02 April 2014

Immigration Bill will pose risk to public health

The government’s Immigration Bill is likely to pose threats to public health and result in increased costs and more stress for NHS staff. Writing in the Journal of the Royal Society of Medicine, a group of public health experts says that with the Bill introducing a migrant health levy and providing a legal basis for greater scope for charging non-EEA visitors there will be wider threats to the health of both migrants and the established population.

25 February 2014

NHS Scotland reduces the postcode lottery for hip arthroplasty: an ecological study of the impact of waiting time initiatives

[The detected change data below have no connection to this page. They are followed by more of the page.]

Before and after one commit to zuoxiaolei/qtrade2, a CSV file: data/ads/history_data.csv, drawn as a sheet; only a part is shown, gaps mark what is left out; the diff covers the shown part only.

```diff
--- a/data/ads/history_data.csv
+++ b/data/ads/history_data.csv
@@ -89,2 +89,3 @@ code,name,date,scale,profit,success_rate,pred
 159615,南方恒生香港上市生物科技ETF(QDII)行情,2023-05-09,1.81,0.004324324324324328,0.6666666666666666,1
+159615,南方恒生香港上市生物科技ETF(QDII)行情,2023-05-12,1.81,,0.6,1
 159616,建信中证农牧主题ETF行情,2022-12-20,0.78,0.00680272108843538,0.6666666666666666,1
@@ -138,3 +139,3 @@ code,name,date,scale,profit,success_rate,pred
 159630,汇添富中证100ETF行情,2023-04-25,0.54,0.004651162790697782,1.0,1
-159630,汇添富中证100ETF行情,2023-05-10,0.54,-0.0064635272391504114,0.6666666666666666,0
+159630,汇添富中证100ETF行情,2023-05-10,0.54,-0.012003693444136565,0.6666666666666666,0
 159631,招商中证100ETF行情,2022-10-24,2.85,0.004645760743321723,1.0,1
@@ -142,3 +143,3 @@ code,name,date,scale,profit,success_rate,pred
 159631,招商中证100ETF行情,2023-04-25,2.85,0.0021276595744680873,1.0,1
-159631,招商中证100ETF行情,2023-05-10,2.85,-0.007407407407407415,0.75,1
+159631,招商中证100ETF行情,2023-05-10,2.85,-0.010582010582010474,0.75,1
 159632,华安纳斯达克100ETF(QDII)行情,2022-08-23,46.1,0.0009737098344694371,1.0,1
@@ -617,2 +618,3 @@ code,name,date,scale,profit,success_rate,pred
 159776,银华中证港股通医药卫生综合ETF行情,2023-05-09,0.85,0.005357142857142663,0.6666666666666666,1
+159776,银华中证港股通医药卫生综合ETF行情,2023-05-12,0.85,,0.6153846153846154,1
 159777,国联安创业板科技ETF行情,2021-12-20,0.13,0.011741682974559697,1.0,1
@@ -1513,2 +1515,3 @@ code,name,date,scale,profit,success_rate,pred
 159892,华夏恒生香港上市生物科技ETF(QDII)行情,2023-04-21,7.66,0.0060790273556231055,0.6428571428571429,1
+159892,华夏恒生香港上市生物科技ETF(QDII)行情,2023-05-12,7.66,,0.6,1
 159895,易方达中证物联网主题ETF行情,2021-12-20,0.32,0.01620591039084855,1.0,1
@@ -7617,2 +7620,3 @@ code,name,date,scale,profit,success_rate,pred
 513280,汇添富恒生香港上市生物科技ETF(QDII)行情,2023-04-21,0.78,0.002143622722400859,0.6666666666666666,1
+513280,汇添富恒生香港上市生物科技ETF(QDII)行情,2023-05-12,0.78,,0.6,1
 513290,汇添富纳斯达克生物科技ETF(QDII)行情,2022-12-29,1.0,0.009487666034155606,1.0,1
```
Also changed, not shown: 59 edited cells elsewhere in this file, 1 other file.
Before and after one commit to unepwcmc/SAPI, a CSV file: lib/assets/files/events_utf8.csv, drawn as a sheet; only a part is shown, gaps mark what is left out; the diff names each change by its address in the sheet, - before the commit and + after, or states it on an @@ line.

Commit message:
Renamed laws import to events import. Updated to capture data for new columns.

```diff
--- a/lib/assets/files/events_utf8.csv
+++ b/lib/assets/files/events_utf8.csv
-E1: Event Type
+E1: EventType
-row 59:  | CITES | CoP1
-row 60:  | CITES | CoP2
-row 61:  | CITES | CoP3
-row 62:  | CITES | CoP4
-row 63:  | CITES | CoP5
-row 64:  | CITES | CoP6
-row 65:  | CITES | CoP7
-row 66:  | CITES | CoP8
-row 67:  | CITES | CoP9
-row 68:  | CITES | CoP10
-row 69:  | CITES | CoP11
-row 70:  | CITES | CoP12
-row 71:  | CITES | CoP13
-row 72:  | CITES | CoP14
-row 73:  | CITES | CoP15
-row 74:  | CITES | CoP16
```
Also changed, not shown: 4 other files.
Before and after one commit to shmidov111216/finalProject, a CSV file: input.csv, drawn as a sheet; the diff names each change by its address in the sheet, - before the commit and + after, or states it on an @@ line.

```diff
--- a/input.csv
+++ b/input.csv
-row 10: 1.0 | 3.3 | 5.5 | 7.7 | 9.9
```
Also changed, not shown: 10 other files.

A reduction in the post-code lottery for hip replacement surgery has been achieved in Scotland without recourse to the private sector, according to new research published in the Journal of the Royal Society of Medicine. Using NHS Scotland data, researchers at the Centre for Primary Care and Public Health at Queen Mary University of London with colleagues from the University of Edinburgh and Lothian University Hospitals NHS Trust, show that access to hip replacement increased and geographical inequalities improved across all geographical health boards since 2003 when waiting time initiatives in Scotland were introduced. A key factor was the Scottish government’s decision to buy the privately owned Golden Jubilee National Hospital in Clydebank and run it as a major NHS centre for orthopaedics and a national resource dedicated to reducing waiting times in key elective specialties.

13 February 2014

Diabetes, epilepsy and asthma increase risk of self-harm

New research quantifying the risk of admission to hospital for self-harm has identified a raised risk of self-harm among groups of patients with certain physical illnesses. While it is known that psychiatric illnesses are associated with a greatly elevated risk of self-harm, a moderately elevated risk was seen with common physical illnesses such as diabetes, epilepsy and asthma. The research, published today by the Journal of the Royal Society of Medicine, investigated the risk of self-harm comparing people with different psychiatric and physical disorders in England.

17 January 2014

Two million people eligible for weight loss surgery

Two million people in England could be eligible for weight loss surgery according to new research published today by JRSM Open, the open access companion publication of the Journal of the Royal Society of Medicine. The figure far exceeds previous estimates of eligibility. In the first study to quantify the number of people in England eligible for bariatric surgery, researchers from Imperial College London concluded that people fulfilling the national criteria were more likely to be women, retired, have lower educational qualifications and have lower socioeconomic status.